    United States Navy Commander (Retired) Scott G. Johnson joins Shutts & Bowen LLP in its Tampa office. [Company handout]
  3. Macy's chairman replaces ex-HSN head Grossman on National Retail Federation board


    Terry Lundgren, chairman of Macy's Inc., will replace Weight Watchers CEO Mindy Grossman as chair of the National Retail Federation, the organization announced Wednesday.

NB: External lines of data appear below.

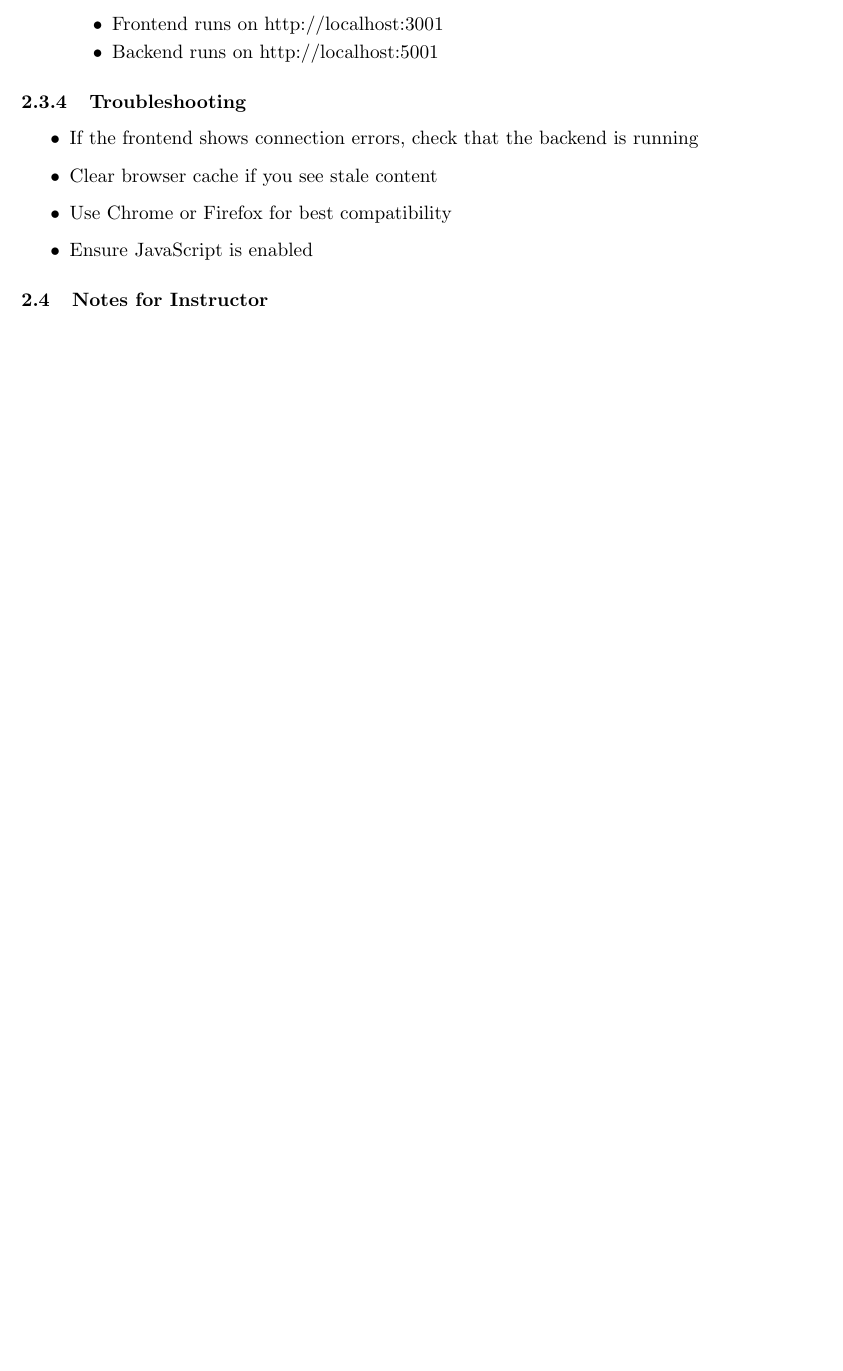
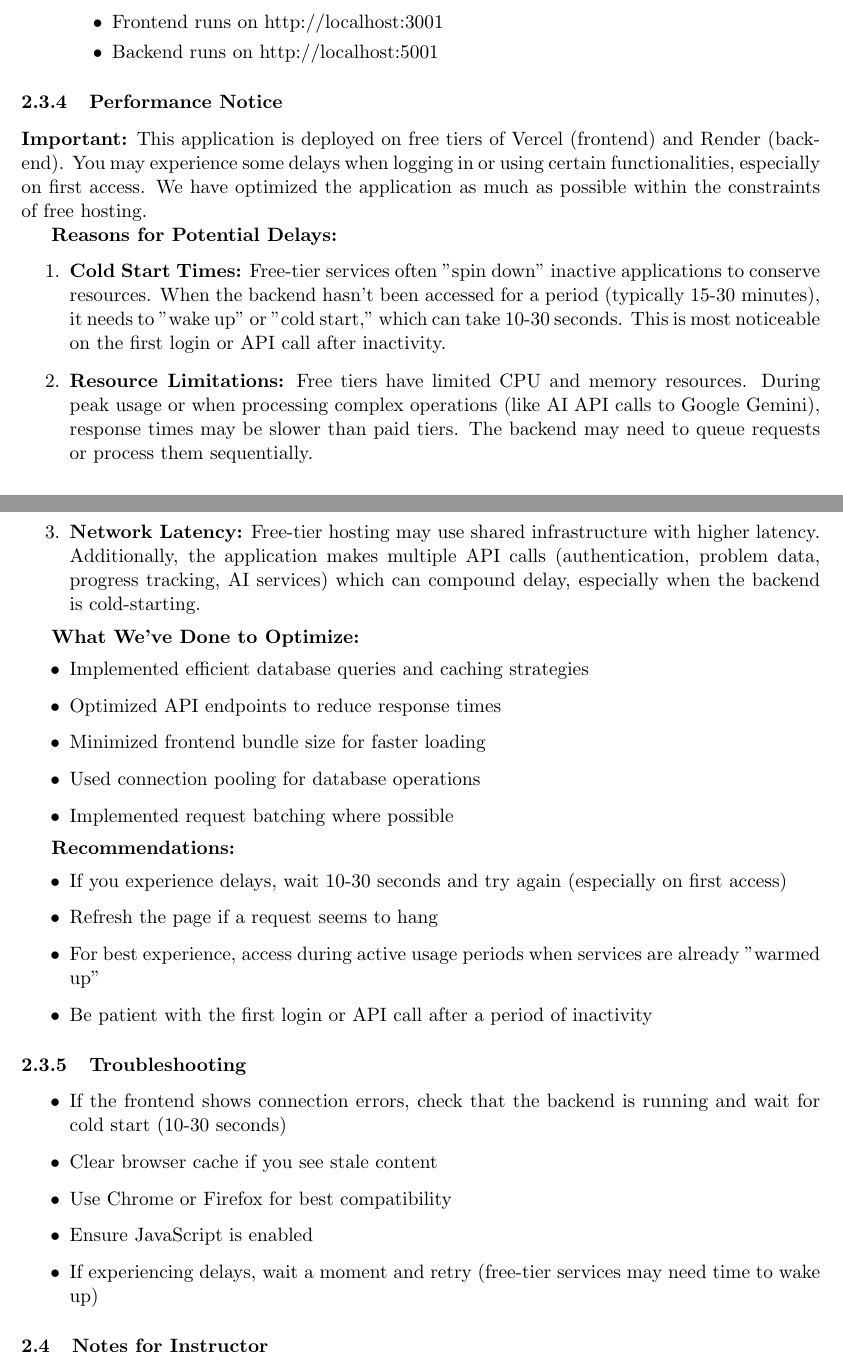
Before and after one commit to SaiManojK16/csi-final, a LaTeX document (TeamB-milestone6.tex): part of page 6 of 7 before the commit and two parts of pages 6 and 7 of 7 after it, the two joined at a grey line, cut so that both start at the same text, the shorter picture padded with empty space. Compiled offline with pdfLaTeX.

Commit message:
Add performance notice about free-tier hosting delays
- Added section explaining potential delays with free-tier Vercel and Render
- Included 3 reasons for delays: cold starts, resource limitations, network latency
- Added optimization efforts and recommendations
- Updated troubleshooting section with delay-related guidance
- Added note in instructor section about expected delays

```diff
--- a/TeamB-milestone6.tex
+++ b/TeamB-milestone6.tex
@@ -248,13 +248,44 @@ For testing purposes, please use the following test account:
     \end{itemize}
 \end{enumerate}
 
+\subsubsection{Performance Notice}
+
+\textbf{Important:} This application is deployed on free tiers of Vercel (frontend) and Render (backend). You may experience some delays when logging in or using certain functionalities, especially on first access. We have optimized the application as much as possible within the constraints of free hosting.
+
+\textbf{Reasons for Potential Delays:}
+\begin{enumerate}
+    \item \textbf{Cold Start Times:} Free-tier services often "spin down" inactive applications to conserve resources. When the backend hasn't been accessed for a period (typically 15-30 minutes), it needs to "wake up" or "cold start," which can take 10-30 seconds. This is most noticeable on the first login or API call after inactivity.
+
+    \item \textbf{Resource Limitations:} Free tiers have limited CPU and memory resources. During peak usage or when processing complex operations (like AI API calls to Google Gemini), response times may be slower than paid tiers. The backend may need to queue requests or process them sequentially.
+
+    \item \textbf{Network Latency:} Free-tier hosting may use shared infrastructure with higher latency. Additionally, the application makes multiple API calls (authentication, problem data, progress tracking, AI services) which can compound delay, especially when the backend is cold-starting.
+\end{enumerate}
+
+\textbf{What We've Done to Optimize:}
+\begin{itemize}
+    \item Implemented efficient database queries and caching strategies
+    \item Optimized API endpoints to reduce response times
+    \item Minimized frontend bundle size for faster loading
+    \item Used connection pooling for database operations
+    \item Implemented request batching where possible
+\end{itemize}
+
+\textbf{Recommendations:}
+\begin{itemize}
+    \item If you experience delays, wait 10-30 seconds and try again (especially on first access)
+    \item Refresh the page if a request seems to hang
+    \item For best experience, access during active usage periods when services are already "warmed up"
+    \item Be patient with the first login or API call after a period of inactivity
+\end{itemize}
+
 \subsubsection{Troubleshooting}
 
 \begin{itemize}
-    \item If the frontend shows connection errors, check that the backend is running
+    \item If the frontend shows connection errors, check that the backend is running and wait for cold start (10-30 seconds)
     \item Clear browser cache if you see stale content
     \item Use Chrome or Firefox for best compatibility
     \item Ensure JavaScript is enabled
+    \item If experiencing delays, wait a moment and retry (free-tier services may need time to wake up)
 \end{itemize}
 
 \subsection{Notes for Instructor}
```
Also changed, not shown: TeamB-milestone6.tex (1 more changed lines).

Grossman stepped down from her position following her move from leading St. Petersburg-based HSN to Weight Watchers.

    Weight Watchers CEO and former HSN chief Mindy Grossman is being replaced as chair of the National Retail Federation. [HSN Inc.]
  4. Unexpected weak quarter at MarineMax slashes boating retailer shares nearly 25 percent


    CLEARWATER — Just when you thought it was safe to go back into the water, a boating business leader issued a small craft warning.

    Bill McGill Jr., CEO of Clearwater's MarineMax, the country's biggest recreational boat retailer. [Courtesy of MarineMax]
  5. CapTrust moving headquarters to downtown Park Tower


    TAMPA — CAPTRUST Advisors, a Raleigh, N.C.-based investment consulting firm, is moving its Tampa offices into Park Tower. CapTrust's new space will be 10,500 square feet — the entirety of the 18th floor of the downtown building, which is scheduled to undergo a multi-million-dollar renovation by 2018.

    CAPTRUST Advisors' Tampa location is moving into Park Tower. Pictured is the current CapTrust location at 102 W. Whiting St. | [Times file photo]